- _Your objective_: What's needed is a word-for-word retyping of the entries below, pictures omitted.

- _Data extracts_:
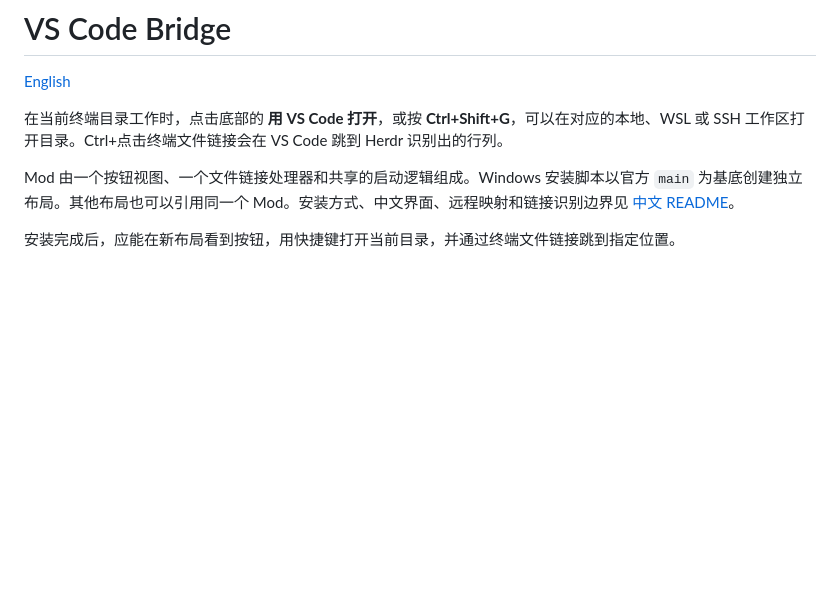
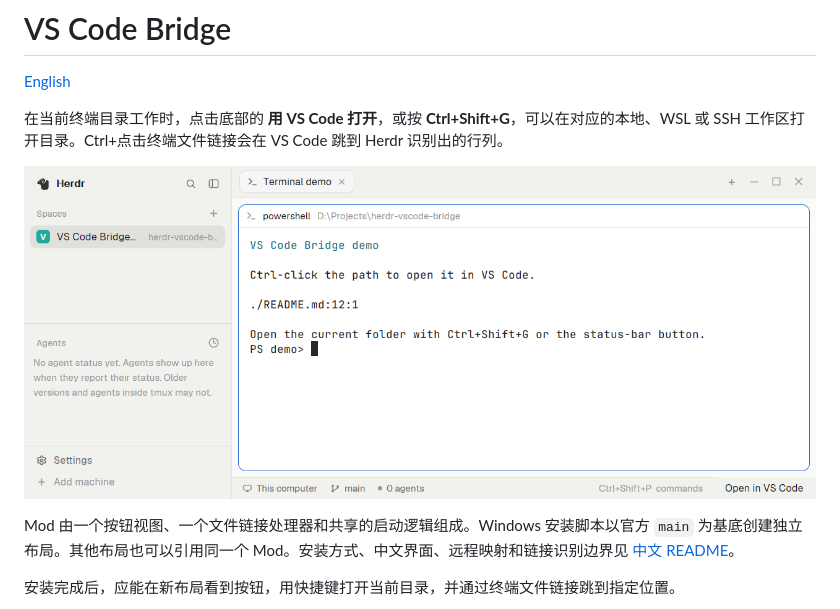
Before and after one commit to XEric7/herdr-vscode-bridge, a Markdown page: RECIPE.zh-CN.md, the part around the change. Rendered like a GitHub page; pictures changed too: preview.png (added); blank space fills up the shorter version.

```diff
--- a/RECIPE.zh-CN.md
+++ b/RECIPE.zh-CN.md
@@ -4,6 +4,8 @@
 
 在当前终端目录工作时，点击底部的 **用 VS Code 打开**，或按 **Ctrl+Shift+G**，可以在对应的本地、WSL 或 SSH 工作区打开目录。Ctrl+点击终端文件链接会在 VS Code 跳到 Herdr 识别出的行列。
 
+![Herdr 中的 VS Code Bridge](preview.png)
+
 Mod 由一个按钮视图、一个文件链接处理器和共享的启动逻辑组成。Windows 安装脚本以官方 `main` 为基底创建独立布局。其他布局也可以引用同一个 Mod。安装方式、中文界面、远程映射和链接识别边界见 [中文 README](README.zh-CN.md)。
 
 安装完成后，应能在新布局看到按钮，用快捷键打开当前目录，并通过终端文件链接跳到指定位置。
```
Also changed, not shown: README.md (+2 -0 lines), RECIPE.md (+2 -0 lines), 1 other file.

- _The answer_:
Before and after one commit to XEric7/herdr-vscode-bridge, a Markdown page: RECIPE.zh-CN.md, the part around the change. Rendered like a GitHub page; pictures changed too: preview.png (added); blank space fills up the shorter version.

```diff
--- a/RECIPE.zh-CN.md
+++ b/RECIPE.zh-CN.md
@@ -4,6 +4,8 @@
 
 在当前终端目录工作时，点击底部的 **用 VS Code 打开**，或按 **Ctrl+Shift+G**，可以在对应的本地、WSL 或 SSH 工作区打开目录。Ctrl+点击终端文件链接会在 VS Code 跳到 Herdr 识别出的行列。
 
+![Herdr 中的 VS Code Bridge](preview.png)
+
 Mod 由一个按钮视图、一个文件链接处理器和共享的启动逻辑组成。Windows 安装脚本以官方 `main` 为基底创建独立布局。其他布局也可以引用同一个 Mod。安装方式、中文界面、远程映射和链接识别边界见 [中文 README](README.zh-CN.md)。
 
 安装完成后，应能在新布局看到按钮，用快捷键打开当前目录，并通过终端文件链接跳到指定位置。
```
Also changed, not shown: README.md (+2 -0 lines), RECIPE.md (+2 -0 lines), 1 other file.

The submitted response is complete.